▶ _YOUR TASK_:
Which lines in the entries below contain the string "window"? Show each of them in full.
☆ ☆ ☆ ☆
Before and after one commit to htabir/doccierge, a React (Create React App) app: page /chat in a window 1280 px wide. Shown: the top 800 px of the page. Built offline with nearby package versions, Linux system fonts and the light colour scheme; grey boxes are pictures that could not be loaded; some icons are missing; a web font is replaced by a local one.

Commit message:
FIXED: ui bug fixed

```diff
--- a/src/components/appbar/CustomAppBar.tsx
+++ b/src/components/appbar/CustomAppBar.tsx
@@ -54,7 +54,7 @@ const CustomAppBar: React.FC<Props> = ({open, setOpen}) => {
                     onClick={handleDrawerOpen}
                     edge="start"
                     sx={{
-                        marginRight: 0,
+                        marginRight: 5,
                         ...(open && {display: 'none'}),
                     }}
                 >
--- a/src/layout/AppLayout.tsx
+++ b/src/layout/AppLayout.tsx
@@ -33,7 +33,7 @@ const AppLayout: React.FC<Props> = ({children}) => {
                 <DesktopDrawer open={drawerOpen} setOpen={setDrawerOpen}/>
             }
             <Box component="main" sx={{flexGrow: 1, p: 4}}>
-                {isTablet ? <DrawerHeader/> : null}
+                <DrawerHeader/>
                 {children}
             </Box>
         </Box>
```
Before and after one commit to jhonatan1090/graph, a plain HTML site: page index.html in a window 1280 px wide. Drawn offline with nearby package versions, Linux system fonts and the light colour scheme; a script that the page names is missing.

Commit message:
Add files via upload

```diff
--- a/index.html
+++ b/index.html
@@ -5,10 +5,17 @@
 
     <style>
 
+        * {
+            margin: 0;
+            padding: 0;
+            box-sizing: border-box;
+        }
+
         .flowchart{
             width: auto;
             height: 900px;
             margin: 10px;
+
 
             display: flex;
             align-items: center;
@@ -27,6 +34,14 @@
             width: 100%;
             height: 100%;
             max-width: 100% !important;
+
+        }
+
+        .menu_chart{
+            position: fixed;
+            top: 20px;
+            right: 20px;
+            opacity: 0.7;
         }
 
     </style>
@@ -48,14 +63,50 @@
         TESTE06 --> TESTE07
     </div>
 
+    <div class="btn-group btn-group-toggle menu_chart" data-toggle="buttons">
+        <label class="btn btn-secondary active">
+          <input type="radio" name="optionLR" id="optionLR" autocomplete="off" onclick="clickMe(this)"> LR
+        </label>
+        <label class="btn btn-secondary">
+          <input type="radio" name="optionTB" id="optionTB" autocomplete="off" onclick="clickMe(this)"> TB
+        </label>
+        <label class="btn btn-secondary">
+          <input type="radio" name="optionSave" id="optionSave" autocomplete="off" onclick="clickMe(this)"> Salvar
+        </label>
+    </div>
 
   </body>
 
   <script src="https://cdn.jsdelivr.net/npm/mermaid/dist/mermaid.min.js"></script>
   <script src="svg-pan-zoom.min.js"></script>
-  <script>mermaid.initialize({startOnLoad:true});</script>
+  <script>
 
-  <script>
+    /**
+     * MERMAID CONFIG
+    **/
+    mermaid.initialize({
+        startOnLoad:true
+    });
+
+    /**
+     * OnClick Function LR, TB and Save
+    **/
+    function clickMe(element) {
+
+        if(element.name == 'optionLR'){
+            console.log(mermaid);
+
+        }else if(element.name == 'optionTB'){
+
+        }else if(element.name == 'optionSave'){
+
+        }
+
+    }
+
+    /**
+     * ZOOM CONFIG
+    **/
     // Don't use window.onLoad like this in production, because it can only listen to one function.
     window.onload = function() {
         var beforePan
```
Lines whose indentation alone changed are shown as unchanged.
☆ ☆ ☆ ☆
▶ _SOLUTION TO THIS PROBLEM_:
Before and after one commit to htabir/doccierge, a React (Create React App) app: page /chat in a window 1280 px wide. Shown: the top 800 px of the page. Built offline with nearby package versions, Linux system fonts and the light colour scheme; grey boxes are pictures that could not be loaded; some icons are missing; a web font is replaced by a local one.
Before and after one commit to jhonatan1090/graph, a plain HTML site: page index.html in a window 1280 px wide. Drawn offline with nearby package versions, Linux system fonts and the light colour scheme; a script that the page names is missing.
     // Don't use window.onLoad like this in production, because it can only listen to one function.
     window.onload = function() {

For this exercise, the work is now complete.